Neither Angelides nor any of the other politicians named in court documents as receiving illegal donations from Winn are accused of wrongdoing. The donations went to an array of politicians, including Governor Deval Patrick; Mitt Romney when he was governor; US Senators John F. Kerry and Charles Schumer; several congressmen from Massachusetts; Boston Mayor Thomas Menino; and former state senator Dianne Wilkerson, a longtime Columbus Center supporter who last year admitted to accepting bribes in unrelated real estate cases and is serving a 3 1/2-year prison sentence.
But in court papers filed last week federal prosecutors pointedly note that Columbus Center ended up getting much of the public support Winn and his company had sought. In addition to the Calpers investment, Winn’s project won approval for about $60 million in grants, tax credits, and low-cost loans from the state and the city of Boston. Separately, the US Department of Housing and Urban Development approved $32.5 million in tax-exempt bonds.
In some instances, prosecutors said, Winn asked for - and received - specific favors from public officials who wrote letters, filed legislation, and took other actions to help him secure taxpayer money for the project. However, the documents do not link individual politicians to specific actions taken on Winn’s behalf.
While his quest for funding was unfolding, prosecutors said, Winn and executives at his company orchestrated a scheme in which they induced relatives, friends, and vendors to give donations to public leaders, and then secretly reimbursed them to hide the source of the money.

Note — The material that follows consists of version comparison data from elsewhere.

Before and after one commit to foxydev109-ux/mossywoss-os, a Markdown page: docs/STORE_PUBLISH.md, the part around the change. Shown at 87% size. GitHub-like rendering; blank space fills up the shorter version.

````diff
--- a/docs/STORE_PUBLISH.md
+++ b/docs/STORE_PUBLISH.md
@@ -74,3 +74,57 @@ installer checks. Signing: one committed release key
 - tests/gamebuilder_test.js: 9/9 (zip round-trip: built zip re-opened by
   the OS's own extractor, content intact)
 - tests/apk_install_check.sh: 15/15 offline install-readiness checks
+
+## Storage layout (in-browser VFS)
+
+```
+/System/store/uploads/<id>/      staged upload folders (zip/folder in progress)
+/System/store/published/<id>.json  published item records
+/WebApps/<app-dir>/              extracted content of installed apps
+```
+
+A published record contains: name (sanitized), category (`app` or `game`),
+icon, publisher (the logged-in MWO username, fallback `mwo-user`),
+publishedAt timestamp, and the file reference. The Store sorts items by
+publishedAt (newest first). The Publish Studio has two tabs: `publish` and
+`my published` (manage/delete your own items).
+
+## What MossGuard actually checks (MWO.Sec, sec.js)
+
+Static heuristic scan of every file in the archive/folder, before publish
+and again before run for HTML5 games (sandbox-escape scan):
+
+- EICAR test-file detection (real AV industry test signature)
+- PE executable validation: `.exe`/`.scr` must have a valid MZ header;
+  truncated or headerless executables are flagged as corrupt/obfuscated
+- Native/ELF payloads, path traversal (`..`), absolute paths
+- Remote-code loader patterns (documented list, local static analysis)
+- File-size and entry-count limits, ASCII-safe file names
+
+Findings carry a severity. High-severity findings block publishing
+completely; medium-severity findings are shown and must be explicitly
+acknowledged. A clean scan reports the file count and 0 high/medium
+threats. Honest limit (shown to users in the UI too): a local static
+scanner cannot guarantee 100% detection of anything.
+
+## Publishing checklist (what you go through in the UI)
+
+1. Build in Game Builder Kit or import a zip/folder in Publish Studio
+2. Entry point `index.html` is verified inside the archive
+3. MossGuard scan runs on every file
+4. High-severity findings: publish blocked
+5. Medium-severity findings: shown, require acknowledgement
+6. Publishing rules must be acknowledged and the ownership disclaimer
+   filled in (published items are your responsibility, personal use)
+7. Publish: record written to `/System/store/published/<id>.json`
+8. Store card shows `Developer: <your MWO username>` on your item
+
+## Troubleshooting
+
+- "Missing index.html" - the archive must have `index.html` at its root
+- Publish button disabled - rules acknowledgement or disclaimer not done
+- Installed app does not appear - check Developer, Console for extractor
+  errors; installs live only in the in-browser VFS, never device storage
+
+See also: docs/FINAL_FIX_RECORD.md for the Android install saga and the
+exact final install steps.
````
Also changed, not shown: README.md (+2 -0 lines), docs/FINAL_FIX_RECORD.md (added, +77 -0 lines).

According to court documents, the former California treasurer was the biggest beneficiary of illegal giving by Winn and his company, collecting $42,700 in donations between January and June 2006. Those were separate from the $17,300 Winn donated to Angelides in November 2005, according to California campaign finance records. All were made during a critical time for Columbus Center, which was seeking capital to help pay escalating costs for the project, which started at about $400 million in 2004 and soared to about $800 million by 2007.
Prosecutors said the $42,700 given to Angelides is part of $157,900 Winn and his company funneled to various politicians while trying to move forward with the project.
Winn himself has agreed only to plead guilty to a small fraction of those donations - $4,500 given to US Representatives Stephen Lynch and Michael Capuano. Many of the other illegal donations alleged by prosecutors occurred beyond a statute of limitations that Winn declined to waive. No date has been set for Winn’s sentencing.
The company, meanwhile, agreed to plead guilty to nine counts of illegal campaign donations, one of which is a felony because the total amount in that count exceeded $10,000.
Casey Ross can be reached at email@example.com.